The Oval Partnership also presents an existing model – Wan Chai’s Star Street precinct – as an ideal way forward. The partnership has been heavily involved in the revitalisation of old Wan Chai – a public-private venture initiated by Swire Properties – to realise its vision for an outdoor recreational space used by the community as an “urban living room”.
As flats get smaller, says the Oval Partnerhip’s Peaker Chu Chi-wai, an inviting communal space where people can gather adds value to urban neighbourhoods.
The project builds on the colourful history of Wan Chai by “adding more layers”, he said.
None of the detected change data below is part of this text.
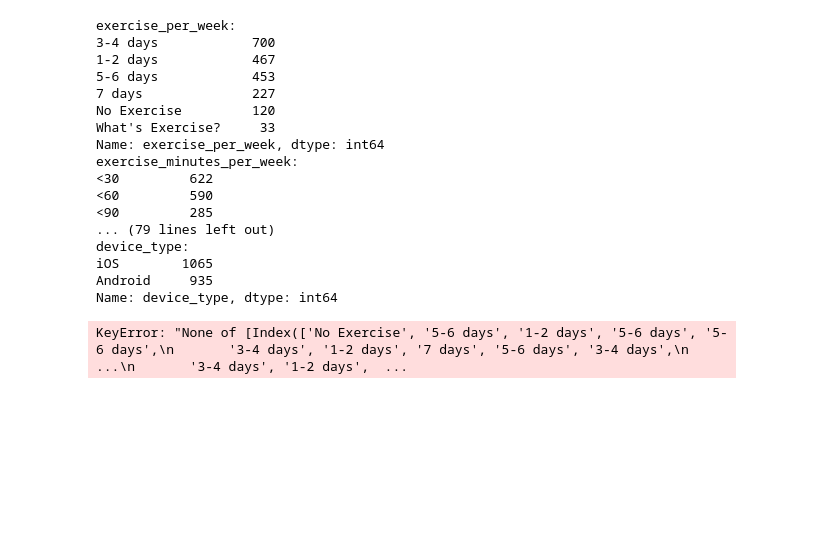
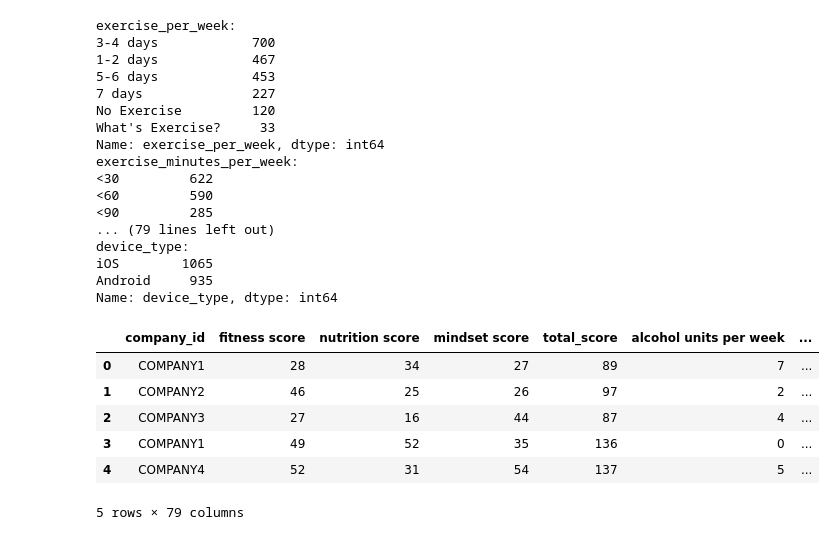
Before and after one commit to thakareakshay1709/my-data-science-projects, a Jupyter notebook: PepTalk/peptalk_analysis.ipynb, the cells around one changed output. Cells and saved outputs as stored; diff of their text form; code cells hidden in the pictures; blank space fills up the shorter version.

Commit message:
adding peptalk analysis categorical encoding

```diff
--- a/PepTalk/peptalk_analysis.ipynb
+++ b/PepTalk/peptalk_analysis.ipynb
@@ -137,7 +137,15 @@ Name: device_type, dtype: int64
 # %%
 # encoding categorical features
 # https://medium.com/@urvashilluniya/convert-multiple-categorical-columns-into-numeric-columns-in-single-line-of-code-577bab825635
-ord_encoder = OrdinalEncoder()
-df_cat_enc = new_raw_df[categorical_cols].apply(lambda col: ord_encoder.fit_transform(new_raw_df[col]))
+# ord_encoder = OrdinalEncoder()
+# df_cat_enc = new_raw_df[categorical_cols].apply(lambda col: ord_encoder.fit_transform(col))
+df_cat_enc = pd.get_dummies(new_raw_df, columns=categorical_cols)
+df_cat_enc.head(5)
 # %% [output]
+|  | company_id | fitness score | nutrition score | mindset score | total_score | alcohol units per week | ... |
+| 0 | COMPANY1 | 28 | 34 | 27 | 89 | 7 | ... |
+| 1 | COMPANY2 | 46 | 25 | 26 | 97 | 2 | ... |
+| 2 | COMPANY3 | 27 | 16 | 44 | 87 | 4 | ... |
+| 3 | COMPANY1 | 49 | 52 | 35 | 136 | 0 | ... |
+| 4 | COMPANY4 | 52 | 31 | 54 | 137 | 5 | ... |
-KeyError: "None of [Index(['No Exercise', '5-6 days', '1-2 days', '5-6 days', '5-6 days',\n       '3-4 days', '1-2 days', '7 days', '5-6 days', '3-4 days',\n       ...\n       '3-4 days', '1-2 days',  ...
+5 rows × 79 columns
```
Transforming Dominion Garden in Queen’s Road East from what was virtually a gated wasteland into an engaging open park is, Chu says, an example of creating local identity by retaining historical references while adopting new methodologies. The public has been given ample opportunity to contribute ideas throughout the process because, as Chu points out, “it’s their living room”.
The 2015 Bi-City Biennale of Urbanism\Architecture (Hong Kong), or UABB(HK), to give the event its full name, is organised by the Hong Kong Institute of Architects, its Biennale Foundation, the Hong Kong Institute of Planners and Hong Kong Designers Association, with government body Create Hong Kong the lead sponsor. The chief curator is Christine Hawley, professor of architectural studies at Britain’s Bartlett School of Architecture.
Professor Bernard Lim Wan-fung, a director of the Biennale Foundation and chairman of the event’s steering committee, said it “is designed for a broad audience”.
“Hong Kong is a dynamic city that has evolved rapidly over the past 35 years,” he said. “This biennale encourages us to look ahead to 2050 and consider how we want, and need, our city to evolve over the next 35 years.”
The fifth edition of UABB(HK), with the theme “Visions 2050 – Lifestyle and the City”, takes place from December 11 to February 28 in Kowloon Park and at the Hong Kong Heritage Discovery Centre.